According to the SBA report An Analysis of Small Business Patens by Industry and Firm Size,
Small firms have three times as many patents in emerging technologies as would be expected based on the overall percentage of patents for which they are responsible. Specifically, small firms account for just 8 percent of all patents in the database (firms with 15+ patents), but 24 percent of the patents of U.S. firms in the emerging technology clusters.
In addition, the report states that small firms tend to patent in different areas of emerging technology than large firms.
But are small firms patents of high quality? The report states:
Small firm patents outperform large firm patents on a number of impact metrics including growth, citation impact, patent originality, and patent generality. These metrics have been used for decades to measure the innovativeness of firms, labs, and agencies. The metrics have been validated and shown to correlate with increases in sales, profits, stock prices, inventor awards, and other positive outcomes. This suggests that the patents of small firms in general are likely to be more technologically important than those of large firms.
In addition, firms with fewer employees out patent firms per employee with more employees across all cross section firms. Specifically,

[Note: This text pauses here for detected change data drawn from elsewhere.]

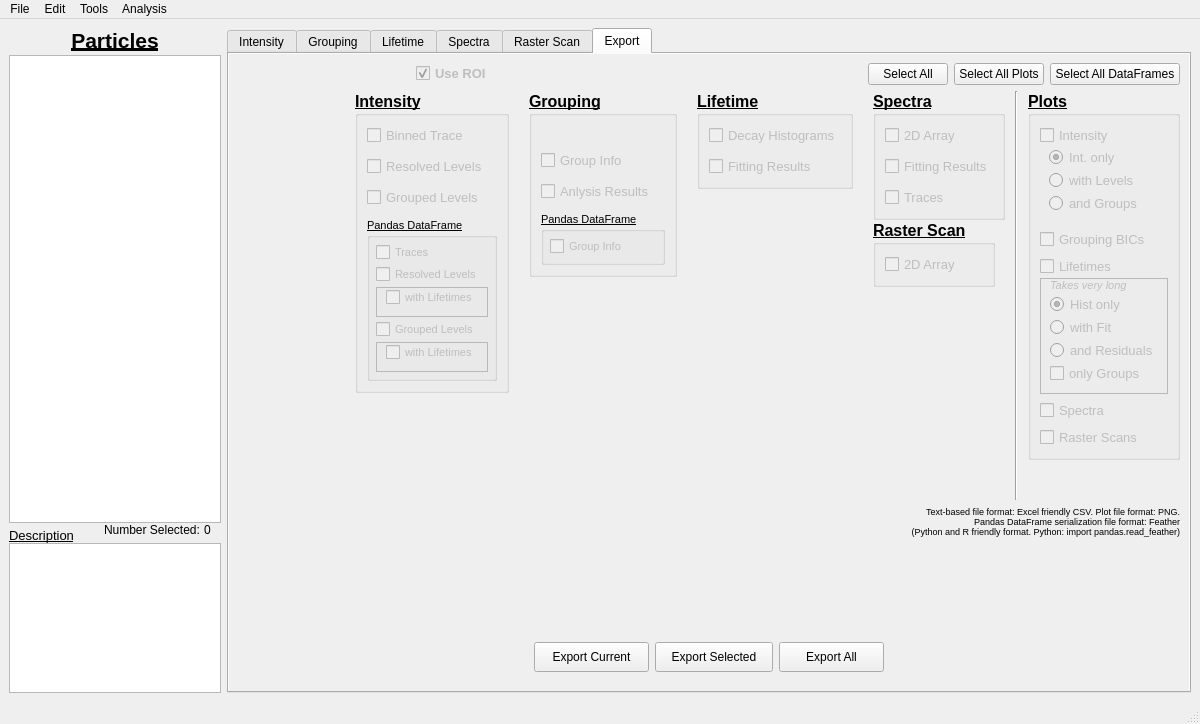
Before: the Qt Designer form resources/ui/mainwindow.ui in BioPhysicsUP/Full_SMS, drawn with Qt 5.
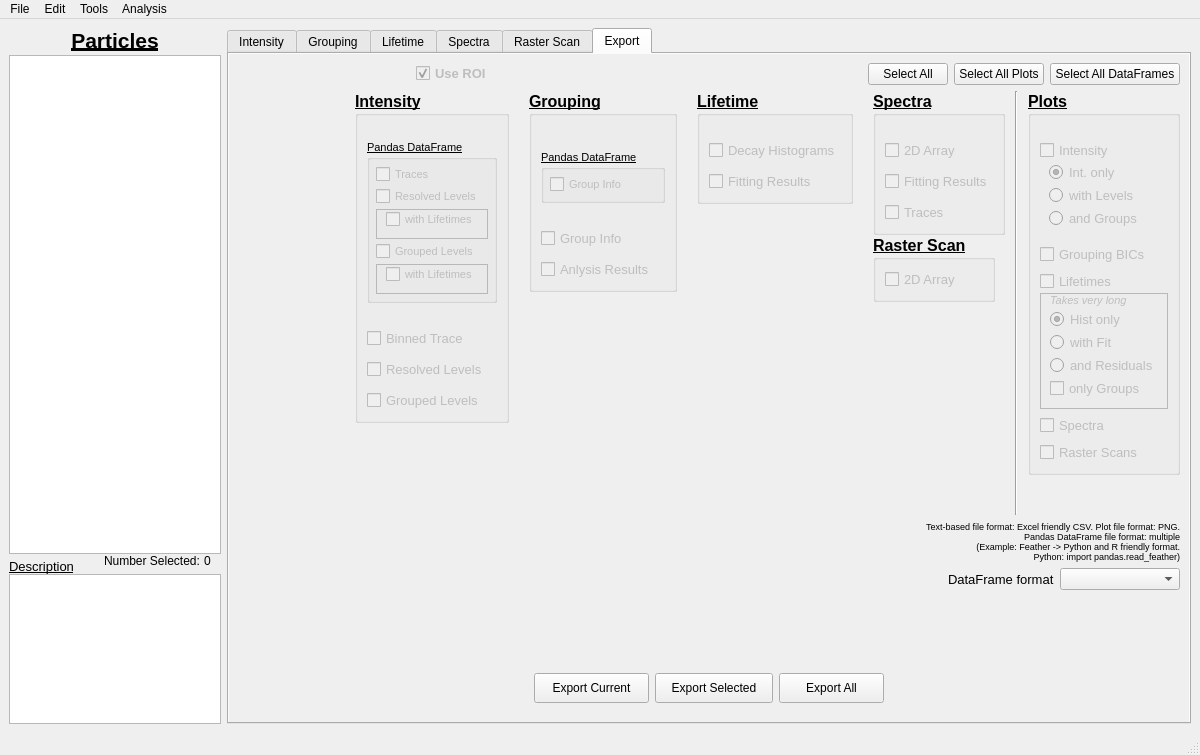
After: the same form once the commit is applied. The open tabs and pages were chosen to show the change. Icons and pictures are not drawn. Custom widgets are drawn as their Qt base class.

Commit message: Added multiple DataFrame export format options.

Patch:
```diff
--- a/resources/ui/mainwindow.ui
+++ b/resources/ui/mainwindow.ui
@@ -8,7 +8,7 @@
     <x>0</x>
     <y>0</y>
     <width>1200</width>
-    <height>724</height>
+    <height>755</height>
    </rect>
   </property>
   <property name="sizePolicy">
@@ -2684,61 +2684,20 @@
                      <number>10</number>
                     </property>
                     <item>
-                     <widget class="QCheckBox" name="chbEx_Trace">
-                      <property name="enabled">
-                       <bool>false</bool>
+                     <spacer name="verticalSpacer_7">
+                      <property name="orientation">
+                       <enum>Qt::Vertical</enum>
                       </property>
-                      <property name="font">
-                       <font>
-                        <pointsize>10</pointsize>
-                        <weight>50</weight>
-                        <bold>false</bold>
-                        <underline>false</underline>
-                        <strikeout>false</strikeout>
-                       </font>
+                      <property name="sizeType">
+                       <enum>QSizePolicy::Fixed</enum>
                       </property>
-                      <property name="text">
-                       <string>Binned Trace</string>
+                      <property name="sizeHint" stdset="0">
+                       <size>
+                        <width>20</width>
+                        <height>15</height>
+                       </size>
                       </property>
-                     </widget>
-                    </item>
-                    <item>
-                     <widget class="QCheckBox" name="chbEx_Levels">
-                      <property name="enabled">
-                       <bool>false</bool>
-                      </property>
-                      <property name="font">
-                       <font>
-                        <pointsize>10</pointsize>
-                        <weight>50</weight>
-                        <bold>false</bold>
-                        <underline>false</underline>
-                        <strikeout>false</strikeout>
-                       </font>
-                      </property>
-                      <property name="text">
-                       <string>Resolved Levels</string>
-                      </property>
-                     </widget>
-                    </item>
-                    <item>
-                     <widget class="QCheckBox" name="chbEx_Grouped_Levels">
-                      <property name="enabled">
-                       <bool>false</bool>
-                      </property>
-                      <property name="font">
-                       <font>
-                        <pointsize>10</pointsize>
-                        <weight>50</weight>
-                        <bold>false</bold>
-                        <underline>false</underline>
-                        <strikeout>false</strikeout>
-                       </font>
-                      </property>
-                      <property name="text">
-                       <string>Grouped Levels</string>
-                      </property>
-                     </widget>
+                     </spacer>
                     </item>
                     <item>
                      <widget class="QGroupBox" name="gbxDFIntensity">
@@ -2901,6 +2860,79 @@
                       </layout>
                      </widget>
                     </item>
+                    <item>
+                     <spacer name="verticalSpacer_8">
+                      <property name="orientation">
+                       <enum>Qt::Vertical</enum>
+                      </property>
+                      <property name="sizeType">
+                       <enum>QSizePolicy::Fixed</enum>
+                      </property>
+                      <property name="sizeHint" stdset="0">
+                       <size>
+                        <width>20</width>
+                        <height>15</height>
+                       </size>
+                      </property>
+                     </spacer>
+                    </item>
+                    <item>
+                     <widget class="QCheckBox" name="chbEx_Trace">
+                      <property name="enabled">
+                       <bool>false</bool>
+                      </property>
+                      <property name="font">
+                       <font>
+                        <pointsize>10</pointsize>
+                        <weight>50</weight>
+                        <bold>false</bold>
+                        <underline>false</underline>
+                        <strikeout>false</strikeout>
+                       </font>
+                      </property>
+                      <property name="text">
+                       <string>Binned Trace</string>
+                      </property>
+                     </widget>
+                    </item>
+                    <item>
+                     <widget class="QCheckBox" name="chbEx_Levels">
+                      <property name="enabled">
+                       <bool>false</bool>
+                      </property>
+                      <property name="font">
+                       <font>
+                        <pointsize>10</pointsize>
+                        <weight>50</weight>
+                        <bold>false</bold>
+                        <underline>false</underline>
+                        <strikeout>false</strikeout>
+                       </font>
+                      </property>
+                      <property name="text">
+                       <string>Resolved Levels</string>
+                      </property>
+                     </widget>
+                    </item>
+                    <item>
+                     <widget class="QCheckBox" name="chbEx_Grouped_Levels">
+                      <property name="enabled">
+                       <bool>false</bool>
+                      </property>
+                      <property name="font">
+                       <font>
+                        <pointsize>10</pointsize>
+                        <weight>50</weight>
+                        <bold>false</bold>
+                        <underline>false</underline>
+                        <strikeout>false</strikeout>
+                       </font>
+                      </property>
+                      <property name="text">
+                       <string>Grouped Levels</string>
+                      </property>
+                     </widget>
+                    </item>
                    </layout>
                   </widget>
                  </item>
@@ -3031,42 +3063,6 @@
                       </property>
                      </widget>
                     </item>
-                    <item>
-                     <widget class="QCheckBox" name="chbEx_Grouping_Info">
-                      <property name="enabled">
-                       <bool>false</bool>
-                      </property>
-                      <property name="font">
-                       <font>
-                        <pointsize>10</pointsize>
-                        <weight>50</weight>
-                        <bold>false</bold>
-                        <underline>false</underline>
-                       </font>
-                      </property>
-                      <property name="text">
-                       <string>Group Info</string>
-                      </property>
-                     </widget>
-                    </item>
-                    <item>
-                     <widget class="QCheckBox" name="chbEx_Grouping_Results">
-                      <property name="enabled">
-                       <bool>false</bool>
-                      </property>
-                      <property name="font">
-                       <font>
-                        <pointsize>10</pointsize>
-                        <weight>50</weight>
-                        <bold>false</bold>
-                        <underline>false</underline>
-                       </font>
-                      </property>
-                      <property name="text">
-                       <string>Anlysis Results</string>
-                      </property>
-                     </widget>
-                    </item>
                     <item>
                      <widget class="QGroupBox" name="gbxDFGroups">
                       <property name="font">
@@ -3119,6 +3115,58 @@
                       </layout>
                      </widget>
                     </item>
+                    <item>
+                     <spacer name="verticalSpacer_11">
+                      <property name="orientation">
+                       <enum>Qt::Vertical</enum>
+                      </property>
+                      <property name="sizeType">
+                       <enum>QSizePolicy::Fixed</enum>
+                      </property>
+                      <property name="sizeHint" stdset="0">
+                       <size>
+                        <width>20</width>
+                        <height>15</height>
+                       </size>
+                      </property>
+                     </spacer>
+                    </item>
+                    <item>
+                     <widget class="QCheckBox" name="chbEx_Grouping_Info">
+                      <property name="enabled">
+                       <bool>false</bool>
+                      </property>
+                      <property name="font">
+                       <font>
+                        <pointsize>10</pointsize>
+                        <weight>50</weight>
+                        <bold>false</bold>
+                        <underline>false</underline>
+                       </font>
+                      </property>
+                      <property name="text">
+                       <string>Group Info</string>
+                      </property>
+                     </widget>
+                    </item>
+                    <item>
+                     <widget class="QCheckBox" name="chbEx_Grouping_Results">
+                      <property name="enabled">
+                       <bool>false</bool>
+                      </property>
+                      <property name="font">
+                       <font>
+                        <pointsize>10</pointsize>
+                        <weight>50</weight>
+                        <bold>false</bold>
+                        <underline>false</underline>
+                       </font>
+                      </property>
+                      <property name="text">
+                       <string>Anlysis Results</string>
+                      </property>
+                     </widget>
+                    </item>
                    </layout>
                   </widget>
                  </item>
@@ -3225,6 +3273,22 @@
                     <property name="spacing">
                      <number>10</number>
                     </property>
+                    <item>
+                     <spacer name="verticalSpacer_6">
+                      <property name="orientation">
+                       <enum>Qt::Vertical</enum>
+                      </property>
+                      <property name="sizeType">
+                       <enum>QSizePolicy::Fixed</enum>
+                      </property>
+                      <property name="sizeHint" stdset="0">
+                       <size>
+                        <width>20</width>
+                        <height>15</height>
+                       </size>
+                      </property>
+                     </spacer>
+                    </item>
                     <item>
                      <widget class="QCheckBox" name="chbEx_Hist">
                       <property name="enabled">
@@ -3367,6 +3431,22 @@
                     <property name="spacing">
                      <number>10</number>
                     </property>
+                    <item>
+                     <spacer name="verticalSpacer_9">
+                      <property name="orientation">
+                       <enum>Qt::Vertical</enum>
+                      </property>
+                      <property name="sizeType">
+                       <enum>QSizePolicy::Fixed</enum>
+                      </property>
+                      <property name="sizeHint" stdset="0">
+                       <size>
+                        <width>20</width>
+                        <height>15</height>
+                       </size>
+                      </property>
+                     </spacer>
+                    </item>
                     <item>
                      <widget class="QCheckBox" name="chbEx_Spectra_2D">
                       <property name="enabled">
@@ -3603,6 +3683,22 @@
                     <property name="spacing">
                      <number>1</number>
                     </property>
+                    <item>
+                     <spacer name="verticalSpacer_10">
+                      <property name="orientation">
+                       <enum>Qt::Vertical</enum>
+                      </property>
+                      <property name="sizeType">
+                       <enum>QSizePolicy::Fixed</enum>
+                      </property>
+                      <property name="sizeHint" stdset="0">
+                       <size>
+                        <width>20</width>
+                        <height>15</height>
+                       </size>
+                      </property>
+                     </spacer>
+                    </item>
                     <item>
                      <widget class="QCheckBox" name="chbEx_Plot_Intensity">
                       <property name="enabled">
@@ -4043,13 +4139,13 @@
               </property>
               <property name="minimumSize">
                <size>
-                <width>300</width>
+                <width>320</width>
                 <height>0</height>
                </size>
               </property>
               <property name="maximumSize">
                <size>
-                <width>300</width>
+                <width>320</width>
                 <height>16777215</height>
                </size>
               </property>
@@ -4063,8 +4159,9 @@
               </property>
               <property name="text">
                <string>Text-based file format: Excel friendly CSV. Plot file format: PNG.
- Pandas DataFrame serialization file format: Feather
-(Python and R friendly format. Python: import pandas.read_feather)</string>
+ Pandas DataFrame file format: multiple
+(Example: Feather -&gt; Python and R friendly format.
+Python: import pandas.read_feather)</string>
               </property>
               <property name="alignment">
                <set>Qt::AlignRight|Qt::AlignTrailing|Qt::AlignVCenter</set>
@@ -4076,6 +4173,51 @@
             </item>
            </layout>
           </item>
+          <item>
+           <layout class="QHBoxLayout" name="layEx_Buttons_7">
+            <property name="sizeConstraint">
+             <enum>QLayout::SetDefaultConstraint</enum>
+            </property>
+            <item>
+             <spacer name="spcEx_Buttons_Left_7">
+              <property name="orientation">
+               <enum>Qt::Horizontal</enum>
+              </property>
+              <property name="sizeType">
+               <enum>QSizePolicy::Expanding</enum>
+              </property>
+              <property name="sizeHint" stdset="0">
+               <size>
+                <width>100</width>
+                <height>20</height>
+               </size>
+              </property>
+             </spacer>
+            </item>
+            <item>
+             <widget class="QLabel" name="lblDataFrameFormat">
+              <property name="font">
+               <font>
+                <pointsize>10</pointsize>
+               </font>
+              </property>
+              <property name="text">
+               <string>DataFrame format</string>
+              </property>
+             </widget>
+            </item>
+            <item>
+             <widget class="QComboBox" name="cmbEx_DataFrame_Format">
+              <property name="minimumSize">
+               <size>
+                <width>120</width>
+                <height>0</height>
+               </size>
+              </property>
+             </widget>
+            </item>
+           </layout>
+          </item>
           <item>
            <spacer name="spcEx_Mid">
             <property name="orientation">
```
Left out of the diff: 2 changed lines with no effect on the pictures. The commit also changes 7 other files.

Small firms obtain many more patents per employee than do large firms. This result is quantified to show that this is not a small-firm large-firm phenomenon, but is actually a firm size issue at all levels. In particular, even within the small firm domain, companies with fewer than 25 employees will have a higher patent-to-employee ratio on average than firms with 50 employees, which will in turn have a higher patent-to-employee ratio than firms with 100 employees, and so on.
Despite the fact that small firms and individual inventors are key drivers for technological innovation, Congress and the Supreme Court are trying to make our patent system less accessible for small inventors. For instance, Congress is trying to change the patent laws from first-to-invent to a first-to-file system. This would be similar to Europe’s system, which has proven to be very unfriendly to independent inventor and small firms. The Supreme Court has made it harder for inventors to obtain an injunction (eBay decision) if their patent is violated and made it more uncertain and expensive to obtain a patent and uphold it validity (KSR decision).
4 Comments »
- Can Patents be a True Property Right When They Expire?
- The Flawed Private Property Argument Against Immigration
- Response to The Economist on Patents
- Capital in Disequilibrium: The Austrians’ Answer to New Growth Theory
- Praxeology: An Intellectual Train Wreck
- Source of Economic Growth: The talk and the Book
- Gene Quinn Destroys ‘The Economist’ on Patents
- The Two Most Important People to the US Presidential Election are not in the Race
- I’m Back!
- Another 5-Star Review for Trails of Injustice Review
- Hayek: Friend or Foe of Reason, Liberty and Capitalism?
- The Austrian Business Cycle Debunked